The euro-area economy gathered pace in November to stay on track for its best annual performance since the financial crisis.
Companies in the 19-nation region boosted hiring at the fastest pace in 17 years to work through their backlog of orders. A survey showed business confidence in France surged to the highest in almost a decade, while a gauge for manufacturing in Germany surged to its best reading since early 2011.
Supported by ultra-low interest rates and asset purchases from the European Central Bank, the bloc has seen unemployment drop from a record and is enjoying its most synchronized expansion since before the single currency was founded. IHS Markit sees economic growth accelerating to 0.8 percent in the fourth quarter, the fastest rate in almost seven years.
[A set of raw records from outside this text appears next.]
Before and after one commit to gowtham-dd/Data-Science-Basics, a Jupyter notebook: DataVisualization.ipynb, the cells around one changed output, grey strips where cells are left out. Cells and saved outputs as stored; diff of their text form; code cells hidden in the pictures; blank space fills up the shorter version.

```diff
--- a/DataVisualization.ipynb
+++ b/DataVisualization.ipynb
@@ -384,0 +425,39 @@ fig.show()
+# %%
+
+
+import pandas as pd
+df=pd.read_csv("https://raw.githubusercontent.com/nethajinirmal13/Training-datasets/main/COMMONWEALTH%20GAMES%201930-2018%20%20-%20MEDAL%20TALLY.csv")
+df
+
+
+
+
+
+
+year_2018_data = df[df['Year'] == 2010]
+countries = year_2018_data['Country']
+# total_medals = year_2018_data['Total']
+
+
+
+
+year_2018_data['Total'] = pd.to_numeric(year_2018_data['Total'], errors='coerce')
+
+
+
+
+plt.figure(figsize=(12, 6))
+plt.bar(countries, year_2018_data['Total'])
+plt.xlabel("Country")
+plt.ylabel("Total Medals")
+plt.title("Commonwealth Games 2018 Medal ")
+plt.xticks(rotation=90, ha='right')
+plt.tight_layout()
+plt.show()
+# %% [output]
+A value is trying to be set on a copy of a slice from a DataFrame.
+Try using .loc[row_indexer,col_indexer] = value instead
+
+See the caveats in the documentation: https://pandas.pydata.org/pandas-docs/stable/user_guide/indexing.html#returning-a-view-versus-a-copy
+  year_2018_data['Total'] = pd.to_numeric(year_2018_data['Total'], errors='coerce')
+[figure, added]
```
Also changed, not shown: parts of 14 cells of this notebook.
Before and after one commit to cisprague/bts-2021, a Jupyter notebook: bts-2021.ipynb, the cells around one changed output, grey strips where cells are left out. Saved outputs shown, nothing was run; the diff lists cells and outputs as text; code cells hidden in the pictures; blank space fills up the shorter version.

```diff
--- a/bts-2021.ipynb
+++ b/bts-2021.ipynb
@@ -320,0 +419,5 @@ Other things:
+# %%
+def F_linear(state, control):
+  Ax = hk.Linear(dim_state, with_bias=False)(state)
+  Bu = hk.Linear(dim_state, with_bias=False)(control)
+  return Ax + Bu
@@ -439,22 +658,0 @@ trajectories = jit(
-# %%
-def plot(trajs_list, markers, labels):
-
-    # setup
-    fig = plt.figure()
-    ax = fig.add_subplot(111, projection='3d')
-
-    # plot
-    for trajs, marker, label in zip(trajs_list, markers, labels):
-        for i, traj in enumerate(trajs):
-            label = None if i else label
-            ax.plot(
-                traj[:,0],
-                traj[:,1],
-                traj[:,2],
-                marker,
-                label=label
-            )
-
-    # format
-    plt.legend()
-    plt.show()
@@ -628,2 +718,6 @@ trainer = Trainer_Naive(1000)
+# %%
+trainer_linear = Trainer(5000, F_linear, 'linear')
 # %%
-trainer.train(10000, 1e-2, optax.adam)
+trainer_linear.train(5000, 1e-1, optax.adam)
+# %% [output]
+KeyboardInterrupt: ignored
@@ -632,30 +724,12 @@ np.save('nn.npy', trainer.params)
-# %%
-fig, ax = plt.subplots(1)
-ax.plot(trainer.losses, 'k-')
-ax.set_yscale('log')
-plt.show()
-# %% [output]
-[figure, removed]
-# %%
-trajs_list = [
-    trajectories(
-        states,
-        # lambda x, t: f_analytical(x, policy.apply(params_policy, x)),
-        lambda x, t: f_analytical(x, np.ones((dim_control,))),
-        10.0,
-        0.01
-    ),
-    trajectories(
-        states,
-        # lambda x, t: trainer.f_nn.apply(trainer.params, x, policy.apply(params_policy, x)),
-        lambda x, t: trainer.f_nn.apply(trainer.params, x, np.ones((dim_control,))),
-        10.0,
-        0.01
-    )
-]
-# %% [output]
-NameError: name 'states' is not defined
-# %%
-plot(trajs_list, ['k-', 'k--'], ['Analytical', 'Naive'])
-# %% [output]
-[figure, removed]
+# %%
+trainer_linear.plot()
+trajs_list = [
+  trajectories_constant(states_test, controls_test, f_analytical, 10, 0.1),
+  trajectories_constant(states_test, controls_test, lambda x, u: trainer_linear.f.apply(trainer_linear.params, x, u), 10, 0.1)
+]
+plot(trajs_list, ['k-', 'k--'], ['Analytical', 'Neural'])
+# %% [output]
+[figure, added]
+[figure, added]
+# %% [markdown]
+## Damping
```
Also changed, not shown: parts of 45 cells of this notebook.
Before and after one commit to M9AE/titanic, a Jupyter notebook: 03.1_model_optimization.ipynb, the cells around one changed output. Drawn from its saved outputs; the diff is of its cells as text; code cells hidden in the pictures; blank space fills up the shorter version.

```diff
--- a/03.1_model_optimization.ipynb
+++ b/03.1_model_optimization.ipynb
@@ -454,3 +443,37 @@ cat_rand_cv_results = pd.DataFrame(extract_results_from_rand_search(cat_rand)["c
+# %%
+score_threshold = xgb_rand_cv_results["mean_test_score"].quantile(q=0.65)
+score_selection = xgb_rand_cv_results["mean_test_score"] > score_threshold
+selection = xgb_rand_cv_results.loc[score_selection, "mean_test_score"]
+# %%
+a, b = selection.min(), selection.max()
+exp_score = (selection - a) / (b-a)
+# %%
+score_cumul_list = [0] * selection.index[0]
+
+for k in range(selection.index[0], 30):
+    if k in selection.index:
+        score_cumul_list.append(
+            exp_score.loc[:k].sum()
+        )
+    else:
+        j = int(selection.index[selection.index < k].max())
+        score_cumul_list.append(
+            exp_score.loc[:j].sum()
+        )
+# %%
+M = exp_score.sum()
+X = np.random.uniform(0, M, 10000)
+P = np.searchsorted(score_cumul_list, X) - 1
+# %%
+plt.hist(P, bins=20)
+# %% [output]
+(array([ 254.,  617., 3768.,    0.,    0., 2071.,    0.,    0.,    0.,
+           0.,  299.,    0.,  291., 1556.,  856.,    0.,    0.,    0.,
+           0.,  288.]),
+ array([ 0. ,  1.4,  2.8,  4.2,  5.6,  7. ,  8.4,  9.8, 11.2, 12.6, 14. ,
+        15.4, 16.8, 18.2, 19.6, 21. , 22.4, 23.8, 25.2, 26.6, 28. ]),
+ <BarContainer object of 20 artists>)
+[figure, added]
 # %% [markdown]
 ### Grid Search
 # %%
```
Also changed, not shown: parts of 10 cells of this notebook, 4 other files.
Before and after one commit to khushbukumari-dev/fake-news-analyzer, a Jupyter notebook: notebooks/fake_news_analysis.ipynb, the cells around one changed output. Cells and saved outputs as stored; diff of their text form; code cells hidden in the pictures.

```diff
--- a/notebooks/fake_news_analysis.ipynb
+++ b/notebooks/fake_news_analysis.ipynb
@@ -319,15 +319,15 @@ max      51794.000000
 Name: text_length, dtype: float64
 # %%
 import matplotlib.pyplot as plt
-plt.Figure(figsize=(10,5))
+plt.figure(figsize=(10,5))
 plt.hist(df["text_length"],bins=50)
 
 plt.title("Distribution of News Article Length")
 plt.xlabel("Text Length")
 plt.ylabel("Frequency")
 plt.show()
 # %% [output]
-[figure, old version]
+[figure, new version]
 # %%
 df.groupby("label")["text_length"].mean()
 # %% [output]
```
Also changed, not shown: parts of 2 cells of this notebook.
“There are no signs of stopping the euro-zone economy at the moment and 2018 is likely to start on a strong footing,” said Bert Colijn, senior euro-area economist at ING Bank NV in Amsterdam. “With continued monetary support and some expected improvements in global growth in 2018, the euro-zone economy is set for another year of surprising growth.”
The European Commission raised its economic outlook in November, projecting expansions of 2.2 percent this year and 2.1 percent in 2018.
While the region has racked up 18 quarters of growth, the so-called “euroboom” looks modest compared with previous upswings in the U.K. and the U.S., according to Bloomberg economists.
That may not be a bad thing though. “Sustainable growth is less likely to result in a bust,” they said in a report this week.
A Purchasing Managers’ Index for manufacturing and services in the euro area rose to a 79-month high of 57.5 in November from 56 in October, IHS Markit said on Thursday. French companies are particularly optimistic, stepping up hiring at the fastest pace in almost 17 years. A separate release from the national statistics office Insee showed sentiment among businesses at its highest level in almost a decade.
“The French economy is on a solid footing, and if anything highlights early upside risks” to our forecast for 0.5 percent growth in the fourth quarter, Francois Cabau, an economist at Barclays in London, said in a note to clients.
The country is enjoying its best streak of growth in more than six years as President Emmanuel Macron presses ahead with reforms intended to revamp the economy. The expansion is benefiting from tax cuts pushed through by the previous government and a broader recovery in the rest of the 19-nation currency bloc.
In Germany, where unemployment is already at a record low, companies continued their hiring spree as a growing backlog of unfinished work strained their capacity to the limit. That suggests the economy will sustain its strong momentum from the third quarter, when output was bolstered by exports and investment, as political uncertainty weighs on Europe’s biggest economy after coalition talks collapsed. Gross domestic product expanded 0.8 percent in the three months through September, a separate report showed on Thursday.
As they worked through the highest level of unfinished output in more than a decade, companies in the euro area increased prices for goods and services by the most since June 2011, IHS Markit said. The ECB will likely welcome the sign of emerging inflation as policy makers prepare to phase out monetary stimulus.
“The message from the latest euro-zone PMI is clear: business is booming,” said Chris Williamson, chief business economist at IHS Markit.